But there is one important clarification: not every layered room can be considered maximalist. For example, rooms conceived around neutral color schemes with nuanced textures and quiet, luxurious furnishings may be rich in supremely sophisticated layers and yet not over the top in any way.
While not every layered room is maximalist, nearly every maximalist room is layered. In fact, the more richly layered a space, the more maximalist it becomes. The rooms in this book explode with such enthusiasm, exuberantly telegraphing the creativity of the designers behind each space.
Collected interiors reveal themselves in stages and over time as the eye establishes relationships between parts of an interior. These include the finishes in a room, like wallpaper, paint, wood, stone, textiles, and passementerie.
Then textures begin to appear as more complex layers reveal themselves: the coarse grain of rough-hewn walnut used in a shiplap wall treatment, the sheen of the highly polished marble top on a brass-framed coffee table, the chunky comfort of lush chenille upholstered onto a headboard.
As the eye travels around a room, we perceive elements in slightly larger groups: the massed decorative pillows positioned on upholstered pieces astride patterned rugs, or lacquered walls punctuated by luxurious window treatments and a handsome, geometric hand-stenciled floor.
Plants add another layer—either singularly, like the large-scale rich green leaves of a fiddlehead fig tree, or in concert with one another, like a pair of Boston ferns on pedestals near a spiky Christmas cactus in full riotous bloom.
Collections play a key role in maximizing rooms. A dozen tall Murano glass vases in differing hues would command attention on a center hall table, but their impact is enhanced even more by an assortment of Moroccan marquetry boxes interspersed with antique candlesticks.
Books are a valuable component of any layered room; they imbue a space with a certain sense of knowledge while revealing the interests of the home’s inhabitants. When grouped with other personal mementos, such as generations of family snapshots in silver picture frames or seashells gathered from an annual sojourn to a much-loved beach, a family’s history is revealed on the shelves.

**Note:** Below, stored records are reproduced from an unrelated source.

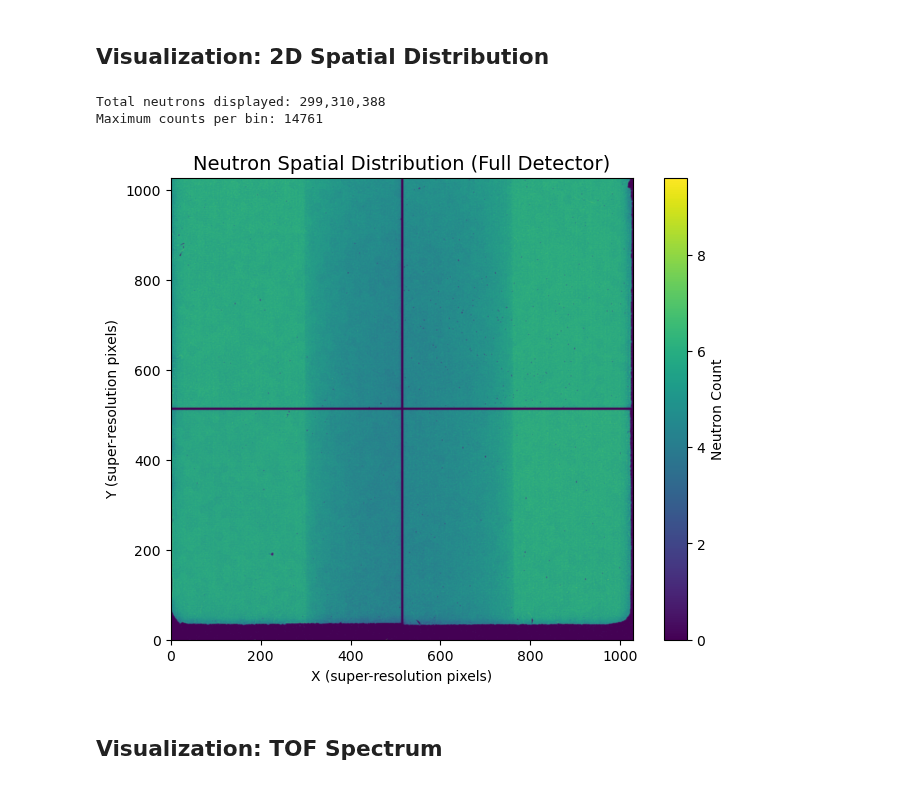
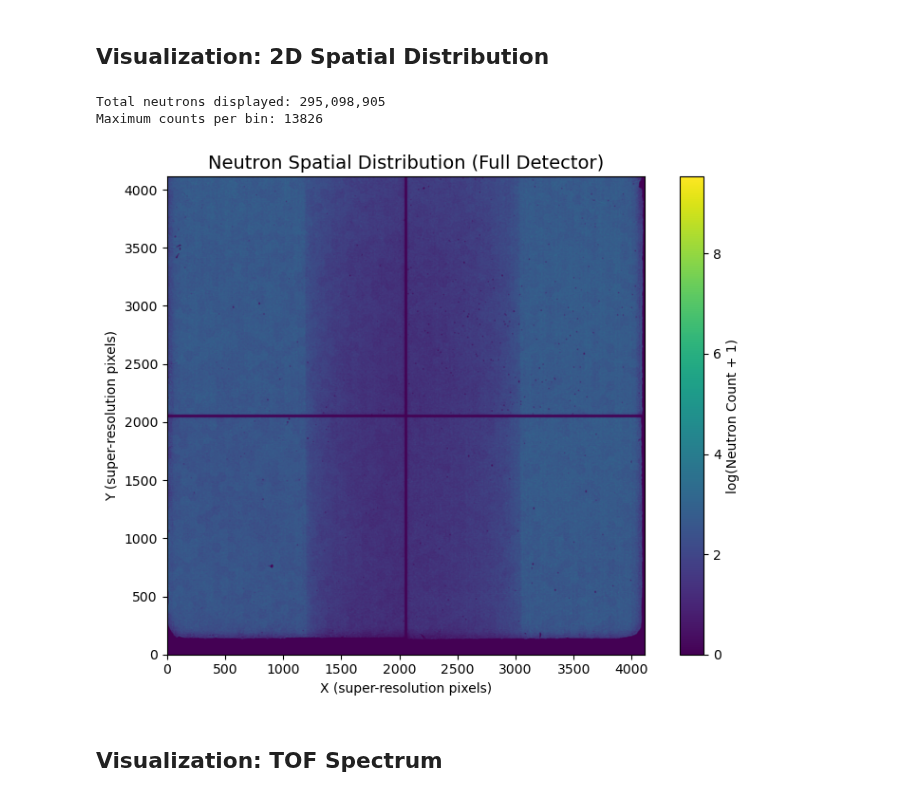
Before and after one commit to ornlneutronimaging/mcpevent2hist, a Jupyter notebook: sophiread/notebooks/direct_tpx3_to_neutrons.ipynb, the cells around one changed output. Saved outputs shown, nothing was run; the diff lists cells and outputs as text; code cells hidden in the pictures.

```diff
--- a/sophiread/notebooks/direct_tpx3_to_neutrons.ipynb
+++ b/sophiread/notebooks/direct_tpx3_to_neutrons.ipynb
@@ -31,17 +31,20 @@ TDCSophiread version: 2.0.0
 # %%
 # Start with VENUS detector defaults
-clustering_config = tdc.ClusteringConfig.venus_defaults()
+config = tdc.NeutronProcessingConfig.venus_defaults()
 
 # Adjust clustering parameters for optimal performance
-clustering_config.abs.radius = 3.0  # Spatial clustering radius in pixels
-clustering_config.abs.neutron_correlation_window = 50.0  # Time window in nanoseconds
-clustering_config.centroid.super_resolution_factor = 2.0  # 2x super-resolution
-clustering_config.centroid.weighted_by_tot = True  # Use TOT weighting
+config.clustering.abs.radius = 5.0  # Spatial clustering radius in pixels
+config.clustering.abs.neutron_correlation_window = 75.0  # Time window in nanoseconds
+config.extraction.super_resolution_factor = 8.0  # 8x super-resolution
+config.extraction.weighted_by_tot = True  # Use TOT weighting
+config.extraction.min_tot_threshold = 0  # No TOT filtering
+config.temporal.enable_deduplication = False  # Disable deduplication for performance
 
-print("Clustering Configuration:")
-print(f"  Algorithm: {clustering_config.clustering_algorithm}")
-print(f"  Spatial radius: {clustering_config.abs.radius} pixels")
-print(f"  Time window: {clustering_config.abs.neutron_correlation_window} ns")
-print(f"  Super-resolution: {clustering_config.centroid.super_resolution_factor}x")
-print(f"  TOT weighting: {clustering_config.centroid.weighted_by_tot}")
+print("Neutron Processing Configuration:")
+print(f"  Clustering algorithm: {config.clustering.algorithm}")
+print(f"  Spatial radius: {config.clustering.abs.radius} pixels")
+print(f"  Time window: {config.clustering.abs.neutron_correlation_window} ns")
+print(f"  Super-resolution: {config.extraction.super_resolution_factor}x")
+print(f"  TOT weighting: {config.extraction.weighted_by_tot}")
+print(f"  Min TOT threshold: {config.extraction.min_tot_threshold}")
 # %% [output]
@@ -57,6 +61,7 @@ Clustering Configuration:
 # Available test files
 data_files = {
     "Ni": "data/Run_8217_April25_2025_Ni_Powder_MCP_TPX3_0_8C_1_9_AngsMin_serval_000000.tpx3",
+    "tiny": "data/tiny.tpx3",
 }
 
 # Find available file
@@ -82,13 +125,12 @@ print("=" * 50)
 
 start_time = time.time()
 
-# Direct conversion with single function call
-# NEW: Returns TDCNeutronView for zero-copy numpy access
-neutron_view = tdc.process_tpx3_to_neutrons(
+# Direct conversion with our implementation
+neutron_view = process_tpx3_to_neutrons(
     file_path=test_file,
     parallel=True,  # Enable parallel processing
     num_threads=0,  # Auto-detect optimal thread count
-    clustering_config=clustering_config,
+    neutron_config=config,
 )
 
 # Convert to numpy array (zero-copy)
@@ -170,43 +216,46 @@ det_venus_config = tdc.DetectorConfig.venus_defaults()
 DETECTOR_PIXELS = det_venus_config.get_chip_size_x() * 2 + 2
 
 # use super-resolution factor from config
-NEUTRON_SUPER_RES = clustering_config.centroid.super_resolution_factor
+NEUTRON_SUPER_RES = config.extraction.super_resolution_factor
 
 # Calculate super-resolution bins
 NEUTRON_BINS = int(DETECTOR_PIXELS * NEUTRON_SUPER_RES)
 
 # visualization
 if "neutrons" in locals() and neutrons is not None:
     fig, ax = plt.subplots(1, 1, figsize=(8, 6))
     # Plot 1: Full detector view
     h1, xedges1, yedges1 = np.histogram2d(
         neutrons["x"],
         neutrons["y"],
         bins=NEUTRON_BINS,
         range=[[0, NEUTRON_BINS], [0, NEUTRON_BINS]],
     )
 
     im1 = ax.imshow(
         np.log1p(h1),
         origin="lower",
         cmap="viridis",
         extent=[xedges1[0], xedges1[-1], yedges1[0], yedges1[-1]],
         interpolation="gaussian",
     )
 
     ax.set_title("Neutron Spatial Distribution (Full Detector)", fontsize=14)
     ax.set_xlabel("X (super-resolution pixels)")
     ax.set_ylabel("Y (super-resolution pixels)")
     ax.set_aspect("equal")
-    plt.colorbar(im1, ax=ax, label="Neutron Count")
+    plt.colorbar(im1, ax=ax, label="log(Neutron Count + 1)")
 
     # Print statistics
     print(f"\nTotal neutrons displayed: {len(neutrons):,}")
     print(f"Maximum counts per bin: {int(h1.max())}")
+
+    plt.tight_layout()
+    plt.show()
 # %% [output]
-Total neutrons displayed: 299,310,388
-Maximum counts per bin: 14761
+Total neutrons displayed: 295,098,905
+Maximum counts per bin: 13826
-[figure, old version]
+[figure, new version]
 # %% [markdown]
 ## Visualization: TOF Spectrum
 # %%
```
Also changed, not shown: parts of 11 cells of this notebook, 14 other files.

Ask any of the designers represented in these pages, and they’ll surely tell you that when a maximalist room is layered correctly, it feels effortless—despite the skill it took to create—with each finish, material, furnishing, and object in equilibrium. It’s the secret sauce of decorating. Like the pieces of an elaborate jigsaw puzzle, a maximalist room comes into focus when every piece, every loop and socket, is connected and in its place.